MATERIAL SHOWN START
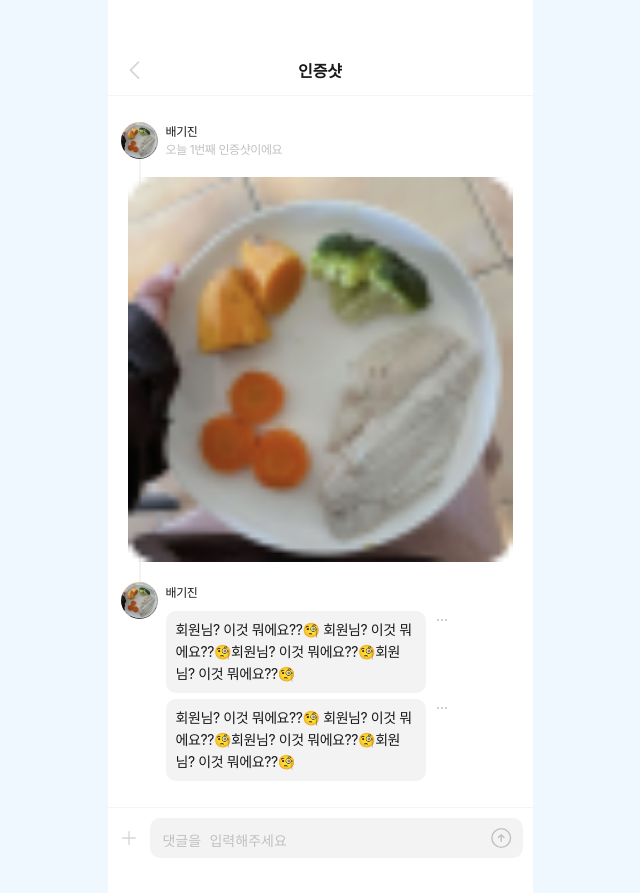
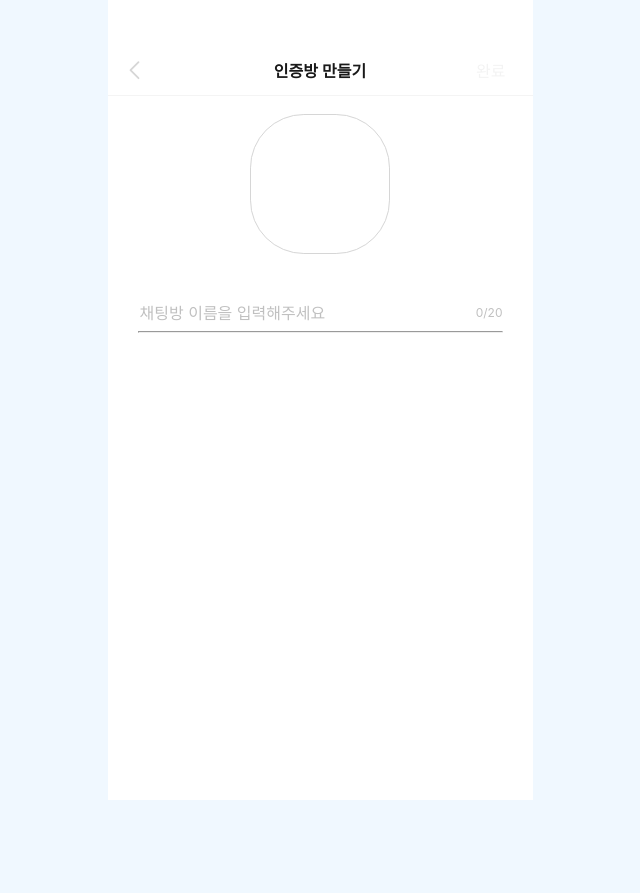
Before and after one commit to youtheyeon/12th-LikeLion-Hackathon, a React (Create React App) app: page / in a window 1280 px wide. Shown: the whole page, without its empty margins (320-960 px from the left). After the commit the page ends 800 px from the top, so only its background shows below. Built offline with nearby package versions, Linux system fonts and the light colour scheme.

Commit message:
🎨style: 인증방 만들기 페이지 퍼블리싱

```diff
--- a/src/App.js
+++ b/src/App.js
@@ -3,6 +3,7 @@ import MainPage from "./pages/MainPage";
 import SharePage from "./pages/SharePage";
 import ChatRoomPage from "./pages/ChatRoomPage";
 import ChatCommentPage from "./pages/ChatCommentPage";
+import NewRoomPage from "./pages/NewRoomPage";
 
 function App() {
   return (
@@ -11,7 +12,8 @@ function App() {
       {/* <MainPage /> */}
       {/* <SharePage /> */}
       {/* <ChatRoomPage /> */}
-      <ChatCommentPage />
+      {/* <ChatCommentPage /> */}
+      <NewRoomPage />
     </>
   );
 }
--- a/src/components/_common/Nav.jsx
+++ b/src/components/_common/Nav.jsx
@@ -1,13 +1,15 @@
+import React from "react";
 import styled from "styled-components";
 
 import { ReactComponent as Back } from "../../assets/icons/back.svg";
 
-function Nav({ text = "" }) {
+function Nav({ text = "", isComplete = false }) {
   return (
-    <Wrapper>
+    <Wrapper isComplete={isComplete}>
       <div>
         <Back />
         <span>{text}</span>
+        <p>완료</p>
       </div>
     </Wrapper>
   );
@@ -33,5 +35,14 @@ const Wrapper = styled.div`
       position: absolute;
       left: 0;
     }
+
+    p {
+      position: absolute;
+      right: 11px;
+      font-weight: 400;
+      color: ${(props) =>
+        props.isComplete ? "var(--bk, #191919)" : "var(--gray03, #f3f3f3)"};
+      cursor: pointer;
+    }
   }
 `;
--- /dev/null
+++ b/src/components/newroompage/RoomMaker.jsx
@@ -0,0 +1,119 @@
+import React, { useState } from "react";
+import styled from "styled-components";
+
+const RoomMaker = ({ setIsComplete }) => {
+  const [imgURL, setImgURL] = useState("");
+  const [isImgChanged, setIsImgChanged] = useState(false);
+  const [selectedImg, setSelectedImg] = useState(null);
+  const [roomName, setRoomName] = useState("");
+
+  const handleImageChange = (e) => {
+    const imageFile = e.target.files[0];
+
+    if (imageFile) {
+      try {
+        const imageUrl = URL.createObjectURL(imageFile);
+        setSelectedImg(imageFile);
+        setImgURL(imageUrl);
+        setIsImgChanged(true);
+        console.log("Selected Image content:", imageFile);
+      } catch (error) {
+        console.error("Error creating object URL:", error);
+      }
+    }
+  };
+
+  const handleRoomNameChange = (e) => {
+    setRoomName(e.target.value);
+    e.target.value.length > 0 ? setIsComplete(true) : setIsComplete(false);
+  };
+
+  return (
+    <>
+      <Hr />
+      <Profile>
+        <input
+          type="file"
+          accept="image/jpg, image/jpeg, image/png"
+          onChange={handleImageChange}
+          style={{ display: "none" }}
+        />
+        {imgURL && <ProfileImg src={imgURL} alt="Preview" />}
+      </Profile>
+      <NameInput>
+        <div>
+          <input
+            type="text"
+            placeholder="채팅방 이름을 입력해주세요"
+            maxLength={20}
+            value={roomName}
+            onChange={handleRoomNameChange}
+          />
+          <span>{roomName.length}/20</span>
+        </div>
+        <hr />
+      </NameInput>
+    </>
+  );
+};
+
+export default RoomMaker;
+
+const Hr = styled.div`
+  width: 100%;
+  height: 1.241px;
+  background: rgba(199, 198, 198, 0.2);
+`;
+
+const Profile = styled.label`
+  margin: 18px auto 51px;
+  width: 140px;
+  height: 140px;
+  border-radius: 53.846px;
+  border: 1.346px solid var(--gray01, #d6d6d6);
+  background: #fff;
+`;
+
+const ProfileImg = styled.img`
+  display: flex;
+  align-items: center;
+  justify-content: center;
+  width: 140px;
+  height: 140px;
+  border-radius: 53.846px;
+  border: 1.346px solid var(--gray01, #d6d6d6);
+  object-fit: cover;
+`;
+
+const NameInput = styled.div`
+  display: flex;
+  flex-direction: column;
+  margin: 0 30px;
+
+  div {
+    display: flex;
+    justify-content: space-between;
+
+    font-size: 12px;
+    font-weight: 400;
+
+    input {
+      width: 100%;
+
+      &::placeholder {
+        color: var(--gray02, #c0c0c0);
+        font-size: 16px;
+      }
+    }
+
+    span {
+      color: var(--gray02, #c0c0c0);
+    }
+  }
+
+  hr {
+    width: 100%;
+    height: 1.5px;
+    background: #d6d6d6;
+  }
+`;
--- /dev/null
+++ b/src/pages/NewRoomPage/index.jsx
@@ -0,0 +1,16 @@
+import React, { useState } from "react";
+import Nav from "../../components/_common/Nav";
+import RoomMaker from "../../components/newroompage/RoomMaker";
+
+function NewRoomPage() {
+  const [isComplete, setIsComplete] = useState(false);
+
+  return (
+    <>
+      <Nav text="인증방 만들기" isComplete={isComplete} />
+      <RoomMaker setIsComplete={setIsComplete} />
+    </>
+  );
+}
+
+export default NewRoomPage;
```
MATERIAL SHOWN END
MATERIAL SHOWN START
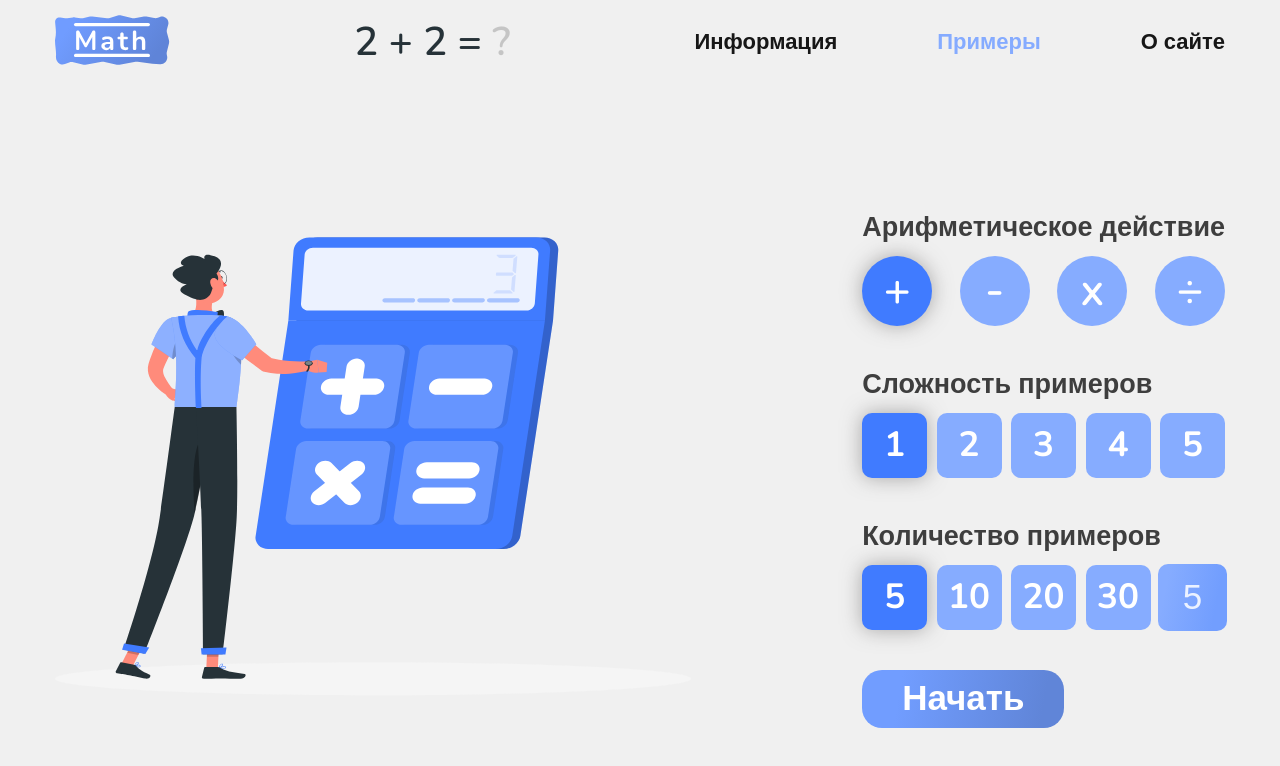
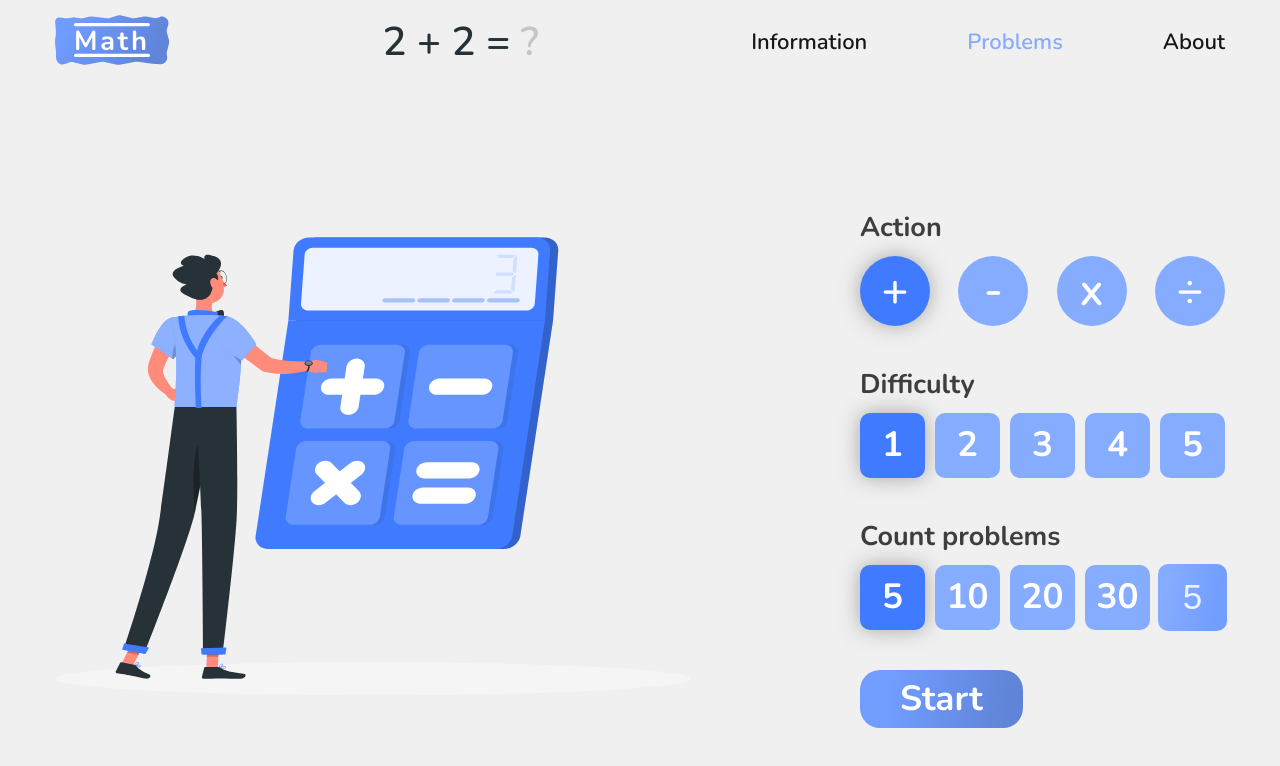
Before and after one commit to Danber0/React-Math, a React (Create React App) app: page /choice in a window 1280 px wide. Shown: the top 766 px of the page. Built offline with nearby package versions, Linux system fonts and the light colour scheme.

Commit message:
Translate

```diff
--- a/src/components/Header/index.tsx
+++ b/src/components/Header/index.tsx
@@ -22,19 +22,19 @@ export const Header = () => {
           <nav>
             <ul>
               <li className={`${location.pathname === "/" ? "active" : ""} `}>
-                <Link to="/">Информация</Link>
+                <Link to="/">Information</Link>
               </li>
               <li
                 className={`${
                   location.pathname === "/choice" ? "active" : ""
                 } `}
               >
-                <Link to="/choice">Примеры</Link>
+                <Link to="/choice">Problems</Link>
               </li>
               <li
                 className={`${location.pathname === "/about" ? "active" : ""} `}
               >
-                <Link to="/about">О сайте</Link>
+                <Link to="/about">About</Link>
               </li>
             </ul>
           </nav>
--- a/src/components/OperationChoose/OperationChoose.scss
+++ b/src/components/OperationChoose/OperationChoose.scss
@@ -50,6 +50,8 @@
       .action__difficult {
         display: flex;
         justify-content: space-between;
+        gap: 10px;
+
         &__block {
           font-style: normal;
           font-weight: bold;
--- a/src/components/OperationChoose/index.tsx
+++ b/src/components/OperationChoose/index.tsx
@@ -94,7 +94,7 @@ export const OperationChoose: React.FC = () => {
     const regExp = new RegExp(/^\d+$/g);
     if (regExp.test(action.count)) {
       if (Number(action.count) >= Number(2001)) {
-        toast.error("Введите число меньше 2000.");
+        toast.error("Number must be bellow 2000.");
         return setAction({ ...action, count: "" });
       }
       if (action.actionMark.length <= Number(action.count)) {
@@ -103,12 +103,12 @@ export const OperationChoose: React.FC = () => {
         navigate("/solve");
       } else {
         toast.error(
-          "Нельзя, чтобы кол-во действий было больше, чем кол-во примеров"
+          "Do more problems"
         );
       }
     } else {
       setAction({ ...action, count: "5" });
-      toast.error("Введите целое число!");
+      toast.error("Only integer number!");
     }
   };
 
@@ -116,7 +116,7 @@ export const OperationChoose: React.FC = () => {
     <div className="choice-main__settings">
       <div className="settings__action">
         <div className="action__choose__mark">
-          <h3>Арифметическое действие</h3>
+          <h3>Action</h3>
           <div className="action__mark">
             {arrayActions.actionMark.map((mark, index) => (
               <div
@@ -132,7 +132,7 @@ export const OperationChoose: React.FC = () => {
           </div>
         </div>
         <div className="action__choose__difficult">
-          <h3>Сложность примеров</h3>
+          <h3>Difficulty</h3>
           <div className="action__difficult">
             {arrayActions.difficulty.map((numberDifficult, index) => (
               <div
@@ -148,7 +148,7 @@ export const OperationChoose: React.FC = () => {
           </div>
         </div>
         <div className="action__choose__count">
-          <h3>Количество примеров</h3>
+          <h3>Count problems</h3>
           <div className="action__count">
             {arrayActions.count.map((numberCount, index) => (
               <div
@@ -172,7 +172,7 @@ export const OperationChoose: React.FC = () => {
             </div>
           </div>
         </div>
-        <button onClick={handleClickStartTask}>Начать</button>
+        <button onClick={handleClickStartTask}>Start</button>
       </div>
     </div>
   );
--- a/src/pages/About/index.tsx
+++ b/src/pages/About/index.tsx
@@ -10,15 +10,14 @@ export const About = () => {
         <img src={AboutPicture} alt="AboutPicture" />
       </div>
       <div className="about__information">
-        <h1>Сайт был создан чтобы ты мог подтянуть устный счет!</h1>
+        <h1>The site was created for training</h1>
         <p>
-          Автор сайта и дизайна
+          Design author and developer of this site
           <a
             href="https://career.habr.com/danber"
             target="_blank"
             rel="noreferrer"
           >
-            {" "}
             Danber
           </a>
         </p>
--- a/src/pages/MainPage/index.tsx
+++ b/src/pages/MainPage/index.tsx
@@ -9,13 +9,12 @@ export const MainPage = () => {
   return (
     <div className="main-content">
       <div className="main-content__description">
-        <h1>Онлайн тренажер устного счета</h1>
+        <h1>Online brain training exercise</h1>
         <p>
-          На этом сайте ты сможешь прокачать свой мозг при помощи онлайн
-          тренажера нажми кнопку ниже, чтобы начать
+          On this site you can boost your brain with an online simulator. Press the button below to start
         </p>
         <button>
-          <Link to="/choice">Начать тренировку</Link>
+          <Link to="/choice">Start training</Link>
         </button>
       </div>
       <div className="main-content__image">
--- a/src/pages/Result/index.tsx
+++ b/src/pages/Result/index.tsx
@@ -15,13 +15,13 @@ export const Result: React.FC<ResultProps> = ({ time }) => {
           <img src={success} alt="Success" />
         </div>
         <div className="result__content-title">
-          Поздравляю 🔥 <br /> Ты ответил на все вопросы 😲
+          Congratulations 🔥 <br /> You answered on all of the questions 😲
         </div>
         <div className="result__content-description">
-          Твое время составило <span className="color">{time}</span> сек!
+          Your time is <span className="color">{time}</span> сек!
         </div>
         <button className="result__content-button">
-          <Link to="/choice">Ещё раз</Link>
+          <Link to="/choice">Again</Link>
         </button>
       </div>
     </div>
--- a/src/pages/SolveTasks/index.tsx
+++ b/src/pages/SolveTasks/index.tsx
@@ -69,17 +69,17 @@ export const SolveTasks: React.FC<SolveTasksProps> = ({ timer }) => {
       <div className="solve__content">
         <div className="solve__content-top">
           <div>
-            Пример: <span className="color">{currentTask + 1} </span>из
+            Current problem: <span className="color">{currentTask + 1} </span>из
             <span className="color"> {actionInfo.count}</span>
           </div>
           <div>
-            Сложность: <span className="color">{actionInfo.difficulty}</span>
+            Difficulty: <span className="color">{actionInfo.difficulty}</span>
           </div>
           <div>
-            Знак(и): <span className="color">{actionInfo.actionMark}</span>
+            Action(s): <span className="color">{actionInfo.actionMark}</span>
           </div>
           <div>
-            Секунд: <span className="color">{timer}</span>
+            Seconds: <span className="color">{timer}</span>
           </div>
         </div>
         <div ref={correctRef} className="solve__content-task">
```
MATERIAL SHOWN END
TASK:
Whenever the word "false" shows up in a line above, copy that line.

SOLUTION TO THIS PROBLEM:
+function Nav({ text = "", isComplete = false }) {
+  const [isImgChanged, setIsImgChanged] = useState(false);
+    e.target.value.length > 0 ? setIsComplete(true) : setIsComplete(false);
+  const [isComplete, setIsComplete] = useState(false);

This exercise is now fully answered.